Work order:
Which lines of the data below contain "text"? Please show them all.

Data to examine:
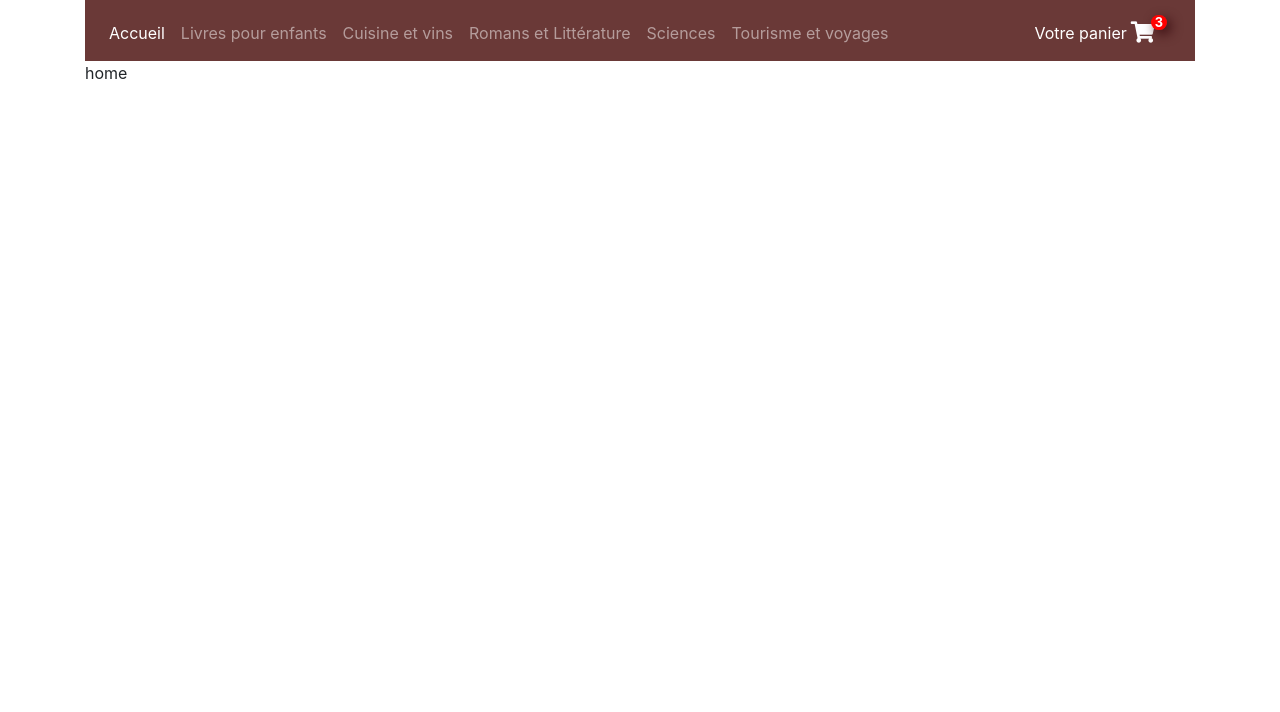
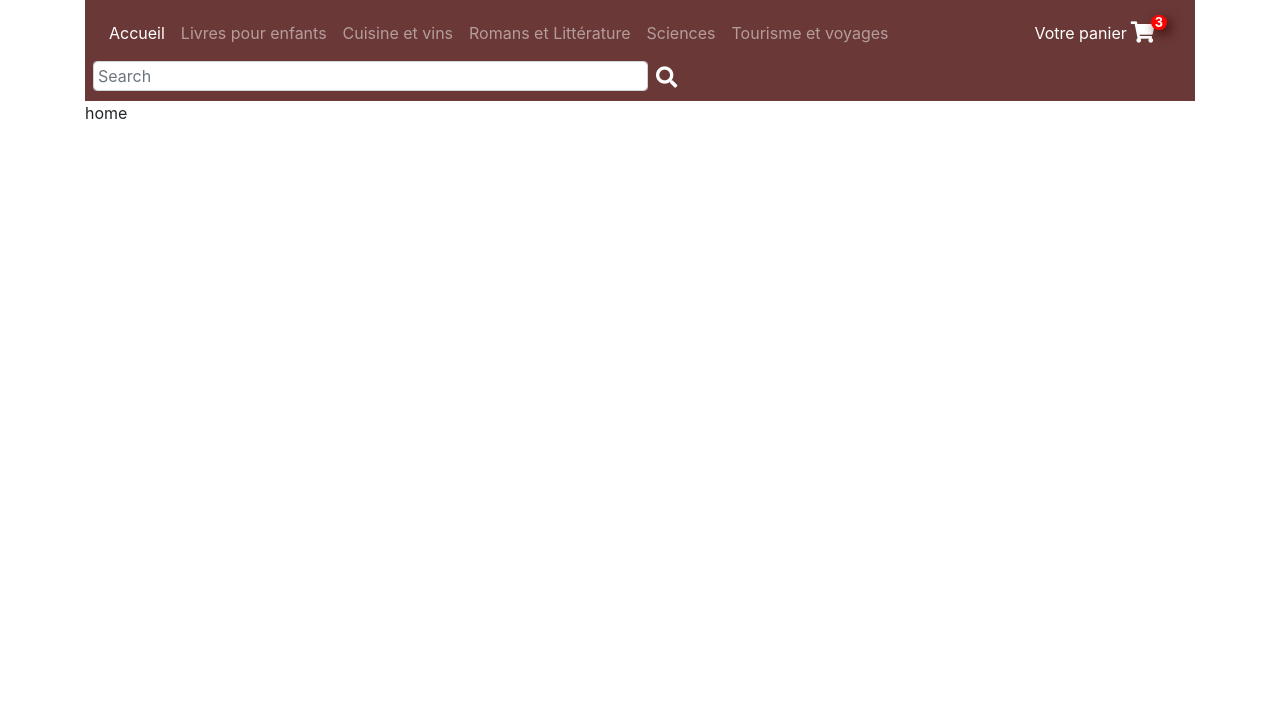
Before and after one commit to SebastienHinard/LeCoinLecture, a plain HTML site: page index.html in a window 1280 px wide. Shown: the part 109-821 px from the top of the page. Drawn offline with nearby package versions, Linux system fonts and the light colour scheme; a web font is replaced by a local one.

Commit message:
ajout d'une search bar

```diff
--- a/index.html
+++ b/index.html
@@ -53,7 +53,7 @@
                     </ul>
                 </div>
                 <div>
-                    <ul class="navbar-nav">
+                    <ul class="navbar-nav d-flex justify-content-between">
                         <li class="nav-item">
                             <a class="nav-link text-white" href="#!cart">Votre panier<i class="fas fa-shopping-cart fa-lg ml-1"></i><small ng-show="cartList.length >0" class="cartLength">{{cartList.length}}</small></a>
                         </li>
@@ -61,7 +61,10 @@
                 </div>
                 </div>
             </nav>
-
+            <form class="d-flex flex justify-content-start pb-2">
+                <input class="form-control d-block w-50 h-50 p-1 ml-2" type="text" placeholder="Search" aria-label="Search" ng-model="searchContent">
+                <a href="#!home:{{searchContent}}"><i class="fas fa-search fa-lg text-white p-2"></i></a>
+            </form>
         </header>
 
         <!-- main -->
```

Exercise output:
                             <a class="nav-link text-white" href="#!cart">Votre panier<i class="fas fa-shopping-cart fa-lg ml-1"></i><small ng-show="cartList.length >0" class="cartLength">{{cartList.length}}</small></a>
+                <input class="form-control d-block w-50 h-50 p-1 ml-2" type="text" placeholder="Search" aria-label="Search" ng-model="searchContent">
+                <a href="#!home:{{searchContent}}"><i class="fas fa-search fa-lg text-white p-2"></i></a>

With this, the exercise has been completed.